## What you need to do
From the first line to the last, repeat the data exactly but leave out the pictures.

== Task input ==

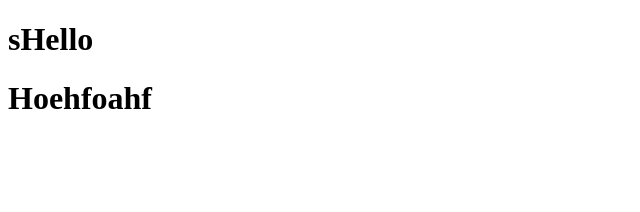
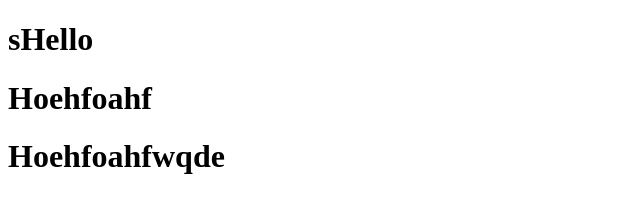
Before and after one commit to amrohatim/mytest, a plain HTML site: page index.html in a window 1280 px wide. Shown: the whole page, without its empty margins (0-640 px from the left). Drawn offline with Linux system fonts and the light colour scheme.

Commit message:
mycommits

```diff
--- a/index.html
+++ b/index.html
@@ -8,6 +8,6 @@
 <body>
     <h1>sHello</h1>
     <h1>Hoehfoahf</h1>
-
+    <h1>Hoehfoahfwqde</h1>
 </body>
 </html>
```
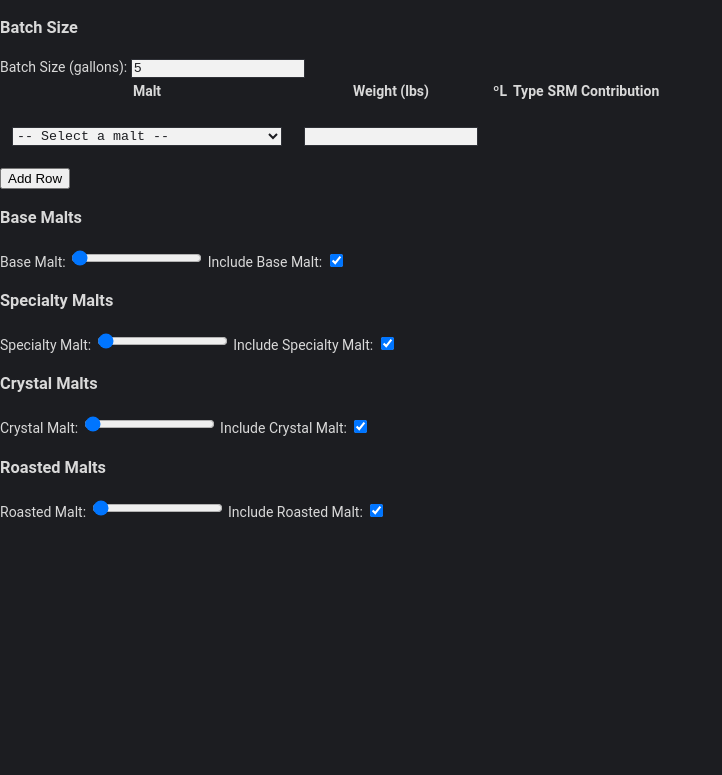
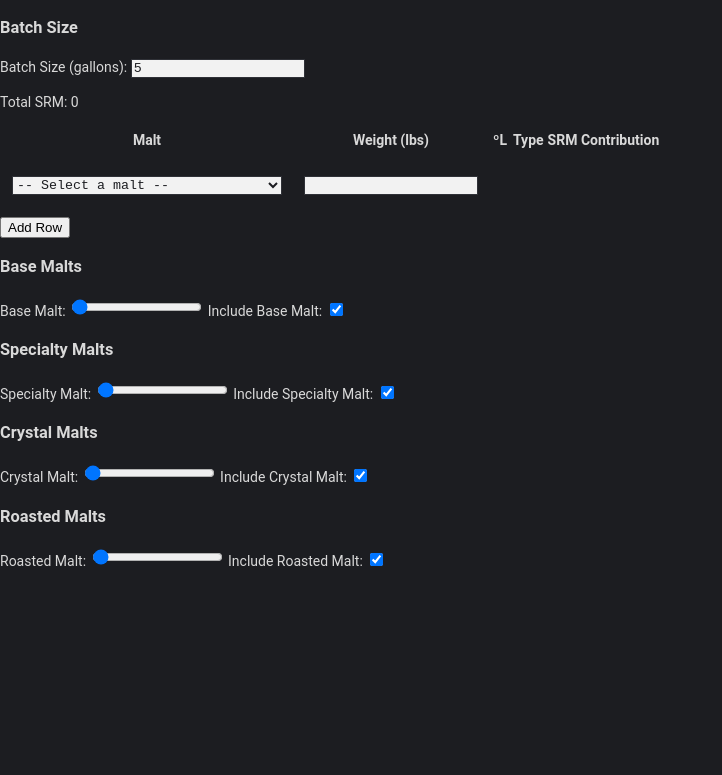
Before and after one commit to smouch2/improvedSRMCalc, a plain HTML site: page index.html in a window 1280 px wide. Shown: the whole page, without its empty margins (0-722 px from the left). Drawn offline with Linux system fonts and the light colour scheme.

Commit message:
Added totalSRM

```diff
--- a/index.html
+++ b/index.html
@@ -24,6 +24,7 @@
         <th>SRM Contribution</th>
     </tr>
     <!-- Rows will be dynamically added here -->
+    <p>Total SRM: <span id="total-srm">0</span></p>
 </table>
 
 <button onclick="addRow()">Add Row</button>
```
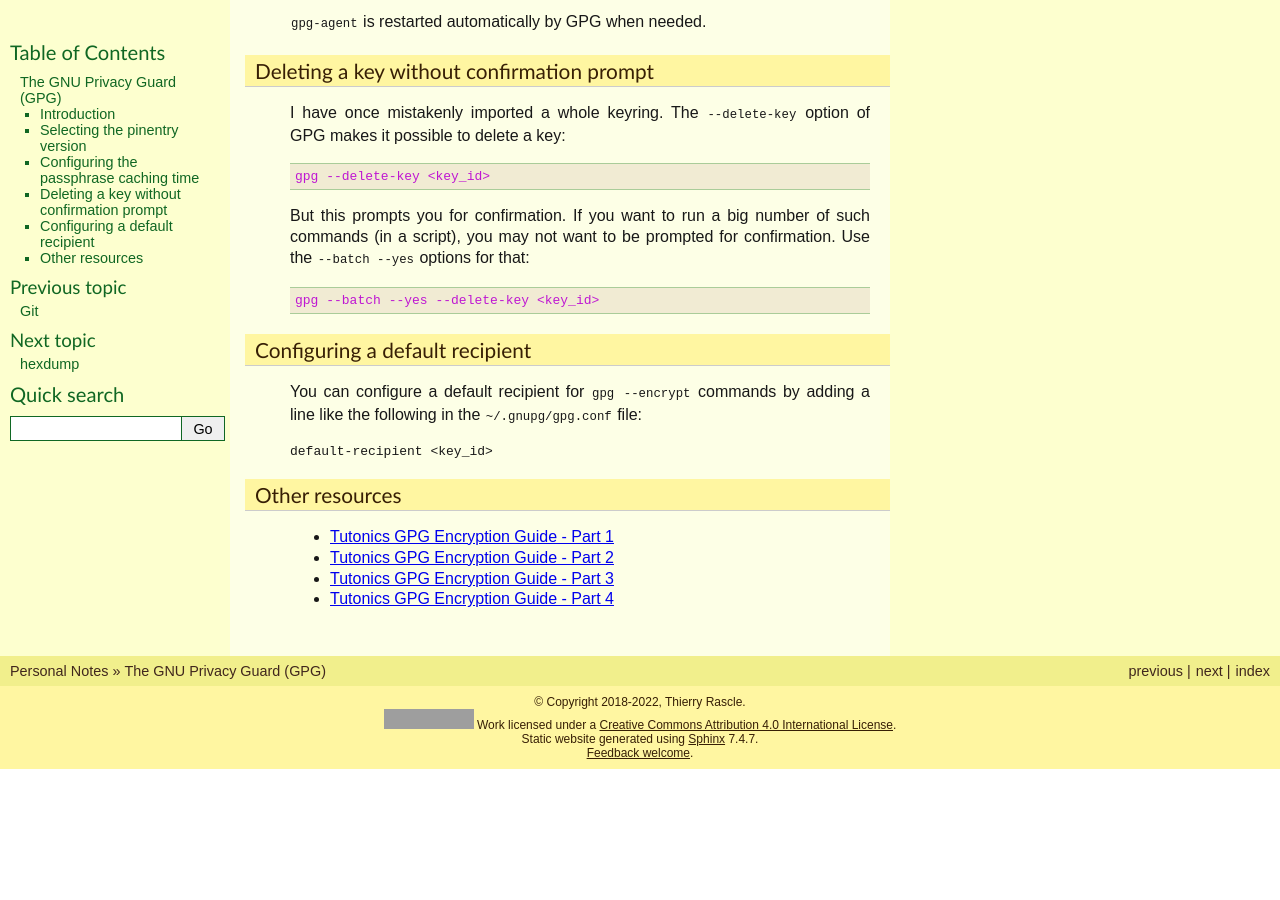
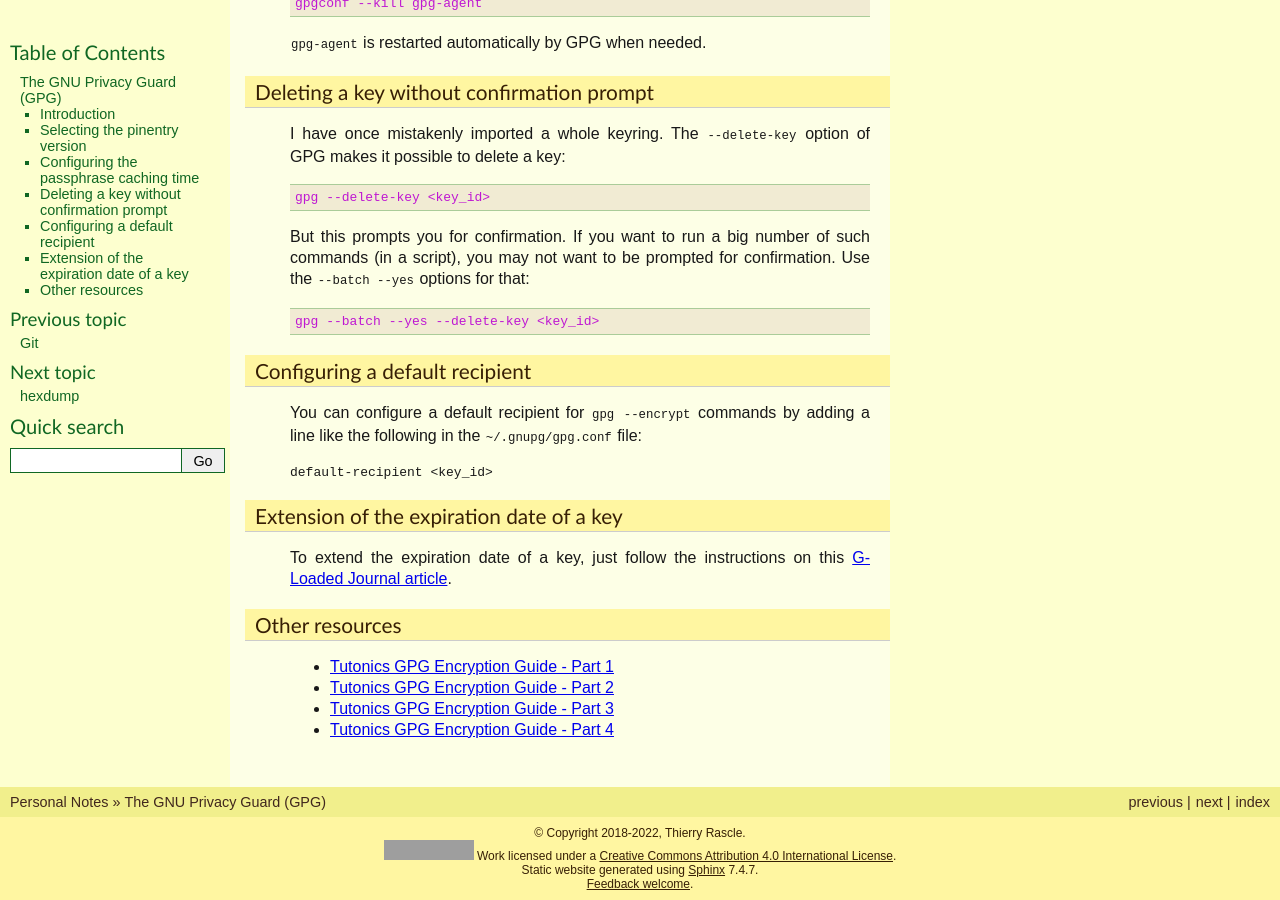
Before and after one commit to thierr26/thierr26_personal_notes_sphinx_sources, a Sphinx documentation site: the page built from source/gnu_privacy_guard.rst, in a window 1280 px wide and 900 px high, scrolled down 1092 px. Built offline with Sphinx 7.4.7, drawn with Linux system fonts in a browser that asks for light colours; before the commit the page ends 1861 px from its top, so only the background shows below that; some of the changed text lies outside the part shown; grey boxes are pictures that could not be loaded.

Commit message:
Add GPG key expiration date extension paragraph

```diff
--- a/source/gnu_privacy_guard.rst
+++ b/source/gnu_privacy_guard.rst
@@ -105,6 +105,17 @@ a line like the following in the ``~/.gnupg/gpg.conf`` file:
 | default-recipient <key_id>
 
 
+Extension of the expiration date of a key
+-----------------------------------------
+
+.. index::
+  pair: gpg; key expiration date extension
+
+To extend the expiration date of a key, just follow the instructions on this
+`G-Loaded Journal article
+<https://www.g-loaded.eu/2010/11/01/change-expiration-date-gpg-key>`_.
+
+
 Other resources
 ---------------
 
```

===

## Problem solution
Before and after one commit to amrohatim/mytest, a plain HTML site: page index.html in a window 1280 px wide. Shown: the whole page, without its empty margins (0-640 px from the left). Drawn offline with Linux system fonts and the light colour scheme.

Commit message:
mycommits

```diff
--- a/index.html
+++ b/index.html
@@ -8,6 +8,6 @@
 <body>
     <h1>sHello</h1>
     <h1>Hoehfoahf</h1>
-
+    <h1>Hoehfoahfwqde</h1>
 </body>
 </html>
```
Before and after one commit to smouch2/improvedSRMCalc, a plain HTML site: page index.html in a window 1280 px wide. Shown: the whole page, without its empty margins (0-722 px from the left). Drawn offline with Linux system fonts and the light colour scheme.

Commit message:
Added totalSRM

```diff
--- a/index.html
+++ b/index.html
@@ -24,6 +24,7 @@
         <th>SRM Contribution</th>
     </tr>
     <!-- Rows will be dynamically added here -->
+    <p>Total SRM: <span id="total-srm">0</span></p>
 </table>
 
 <button onclick="addRow()">Add Row</button>
```
Before and after one commit to thierr26/thierr26_personal_notes_sphinx_sources, a Sphinx documentation site: the page built from source/gnu_privacy_guard.rst, in a window 1280 px wide and 900 px high, scrolled down 1092 px. Built offline with Sphinx 7.4.7, drawn with Linux system fonts in a browser that asks for light colours; before the commit the page ends 1861 px from its top, so only the background shows below that; some of the changed text lies outside the part shown; grey boxes are pictures that could not be loaded.

Commit message:
Add GPG key expiration date extension paragraph

```diff
--- a/source/gnu_privacy_guard.rst
+++ b/source/gnu_privacy_guard.rst
@@ -105,6 +105,17 @@ a line like the following in the ``~/.gnupg/gpg.conf`` file:
 | default-recipient <key_id>
 
 
+Extension of the expiration date of a key
+-----------------------------------------
+
+.. index::
+  pair: gpg; key expiration date extension
+
+To extend the expiration date of a key, just follow the instructions on this
+`G-Loaded Journal article
+<https://www.g-loaded.eu/2010/11/01/change-expiration-date-gpg-key>`_.
+
+
 Other resources
 ---------------
 
```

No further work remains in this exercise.